YouTube To Block Indie Artists 'Within Days'
Music videos by artists such as Adele and Arctic Monkeys could be blocked by YouTube in the next few days after a number of independent record labels refused to sign up for its new subscription service.
Earlier this month trade groups representing thousands of labels and musicians appealed to the European Commission to intervene on their behalf.
They have accused the Google-owned company of offering unfair contractual terms to the independents in comparison to those offered to larger firms like Universal or Sony.
XL Recordings, which represents Adele and The xx, and Domino, the label behind the Arctic Monkeys, are understood to be among the indies holding out for a better deal.
YouTube has been planning a paid streaming service to compete with companies like Spotify, Pandora and Rhapsody for over a year.
The new paid-for service will enable users to watch videos or listen to music without any adverts, on any device, even if it is not connected to the internet.
Robert Kyncl, YouTube's head of content and business operations, told the Financial Times record labels representing 90% of the music industry have signed up to their terms.

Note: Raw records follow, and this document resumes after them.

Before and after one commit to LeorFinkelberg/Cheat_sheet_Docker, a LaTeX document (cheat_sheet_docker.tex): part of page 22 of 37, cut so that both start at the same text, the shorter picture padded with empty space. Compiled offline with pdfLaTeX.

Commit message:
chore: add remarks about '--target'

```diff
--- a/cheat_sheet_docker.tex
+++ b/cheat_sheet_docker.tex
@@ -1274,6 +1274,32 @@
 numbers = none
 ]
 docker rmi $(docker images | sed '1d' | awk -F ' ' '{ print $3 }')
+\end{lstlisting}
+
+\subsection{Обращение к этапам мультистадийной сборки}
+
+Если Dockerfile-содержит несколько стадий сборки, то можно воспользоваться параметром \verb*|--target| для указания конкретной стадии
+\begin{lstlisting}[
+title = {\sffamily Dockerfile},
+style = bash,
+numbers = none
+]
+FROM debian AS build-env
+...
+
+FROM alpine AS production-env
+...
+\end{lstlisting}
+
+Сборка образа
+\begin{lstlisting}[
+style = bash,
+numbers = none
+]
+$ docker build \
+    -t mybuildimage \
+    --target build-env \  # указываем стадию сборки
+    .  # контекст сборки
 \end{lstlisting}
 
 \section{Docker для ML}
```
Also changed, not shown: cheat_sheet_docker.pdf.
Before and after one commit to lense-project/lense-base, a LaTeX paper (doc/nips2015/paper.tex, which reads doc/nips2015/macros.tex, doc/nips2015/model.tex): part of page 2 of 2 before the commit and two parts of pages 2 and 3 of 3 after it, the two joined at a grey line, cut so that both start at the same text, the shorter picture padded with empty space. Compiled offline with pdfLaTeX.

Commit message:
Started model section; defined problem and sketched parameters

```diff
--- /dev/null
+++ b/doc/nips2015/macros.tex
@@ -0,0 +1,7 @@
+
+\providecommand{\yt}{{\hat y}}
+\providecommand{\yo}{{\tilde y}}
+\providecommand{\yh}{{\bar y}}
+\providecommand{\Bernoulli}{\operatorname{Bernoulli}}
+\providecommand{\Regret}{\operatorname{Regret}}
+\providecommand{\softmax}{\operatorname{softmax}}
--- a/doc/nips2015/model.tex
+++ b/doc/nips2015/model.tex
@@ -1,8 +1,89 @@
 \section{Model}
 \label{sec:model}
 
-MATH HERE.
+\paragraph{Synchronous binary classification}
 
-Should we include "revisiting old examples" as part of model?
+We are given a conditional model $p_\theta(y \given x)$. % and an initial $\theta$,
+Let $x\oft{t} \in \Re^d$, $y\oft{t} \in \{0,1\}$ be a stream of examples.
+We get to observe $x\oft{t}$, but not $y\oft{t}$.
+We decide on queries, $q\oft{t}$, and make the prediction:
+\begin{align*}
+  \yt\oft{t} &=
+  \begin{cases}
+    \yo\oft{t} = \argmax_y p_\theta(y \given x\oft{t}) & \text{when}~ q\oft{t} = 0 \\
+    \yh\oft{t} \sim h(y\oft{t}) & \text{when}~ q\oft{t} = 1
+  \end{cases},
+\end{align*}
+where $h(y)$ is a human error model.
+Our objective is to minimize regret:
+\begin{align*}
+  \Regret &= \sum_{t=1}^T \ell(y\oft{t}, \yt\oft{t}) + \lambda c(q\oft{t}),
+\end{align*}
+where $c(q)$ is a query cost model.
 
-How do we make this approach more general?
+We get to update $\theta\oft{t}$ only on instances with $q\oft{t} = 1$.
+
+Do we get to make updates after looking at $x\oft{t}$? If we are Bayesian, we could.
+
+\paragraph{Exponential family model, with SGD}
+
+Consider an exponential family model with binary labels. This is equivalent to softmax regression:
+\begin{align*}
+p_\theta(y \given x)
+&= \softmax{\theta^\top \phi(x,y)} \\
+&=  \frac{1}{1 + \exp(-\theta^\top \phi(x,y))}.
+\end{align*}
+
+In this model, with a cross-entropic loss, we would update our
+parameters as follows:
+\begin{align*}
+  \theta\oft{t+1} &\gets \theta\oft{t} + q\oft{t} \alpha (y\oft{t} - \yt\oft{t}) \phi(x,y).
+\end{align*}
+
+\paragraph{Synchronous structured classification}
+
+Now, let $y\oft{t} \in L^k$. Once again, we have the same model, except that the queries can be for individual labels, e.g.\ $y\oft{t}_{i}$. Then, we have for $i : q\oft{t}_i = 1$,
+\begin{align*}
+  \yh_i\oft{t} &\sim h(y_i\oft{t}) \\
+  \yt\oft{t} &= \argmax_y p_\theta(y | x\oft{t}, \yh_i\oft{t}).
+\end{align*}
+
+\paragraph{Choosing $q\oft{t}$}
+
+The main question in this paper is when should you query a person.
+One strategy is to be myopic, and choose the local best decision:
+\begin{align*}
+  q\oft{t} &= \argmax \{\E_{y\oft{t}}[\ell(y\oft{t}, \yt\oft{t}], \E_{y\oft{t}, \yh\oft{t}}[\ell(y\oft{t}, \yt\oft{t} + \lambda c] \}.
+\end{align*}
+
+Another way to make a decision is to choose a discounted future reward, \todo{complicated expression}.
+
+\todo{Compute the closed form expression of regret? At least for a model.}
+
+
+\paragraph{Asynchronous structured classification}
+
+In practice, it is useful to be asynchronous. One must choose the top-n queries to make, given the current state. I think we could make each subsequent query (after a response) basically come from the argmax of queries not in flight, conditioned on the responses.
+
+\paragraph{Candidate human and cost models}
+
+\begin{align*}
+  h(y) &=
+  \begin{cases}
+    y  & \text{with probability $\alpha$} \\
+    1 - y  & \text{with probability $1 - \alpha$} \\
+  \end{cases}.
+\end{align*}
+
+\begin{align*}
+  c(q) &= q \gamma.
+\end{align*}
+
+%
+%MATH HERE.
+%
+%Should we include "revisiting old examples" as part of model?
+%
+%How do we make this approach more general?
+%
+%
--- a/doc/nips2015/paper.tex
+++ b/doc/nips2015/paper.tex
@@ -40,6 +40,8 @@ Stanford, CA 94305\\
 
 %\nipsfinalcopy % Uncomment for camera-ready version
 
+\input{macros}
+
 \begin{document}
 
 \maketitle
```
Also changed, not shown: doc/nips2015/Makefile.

"While we wish that we had 100% success rate, we understand that is not likely an achievable goal and therefore it is our responsibility to our users and the industry to launch the enhanced music experience," Mr Kyncl said.
A source told Sky News Technology Correspondent Tom Cheshire that 95% of labels have now signed up, which he believes suggests some may have given in.
Mr Kyncl said internal testing will begin in the "coming days".
A YouTube spokesperson told Sky News: "Our goal is to continue making YouTube an amazing music experience, both as a global platform for fans and artists to connect, and as a revenue source for the music industry.
"We're adding subscription-based features for music on YouTube with this in mind - to bring our music partners new revenue streams in addition to the hundreds of millions of dollars YouTube already generates for them each year.
"We are excited that hundreds of major and independent labels are already partnering with us."
In the US, the American Association of Independent Music asked the Federal Trade Commission to prevent YouTube from blocking its member labels' content, saying that this "constitutes abuse of a dominant position with regard to the digital music and video streaming market," according a letter signed by the group's president, Richard Bengloff.
Last week Amazon launched its own music streaming service as part of its Prime subscription package.
In May, Apple acquired Beats Music as part of its $3bn purchase of Dr Dre's headphone-maker Beats Electronics.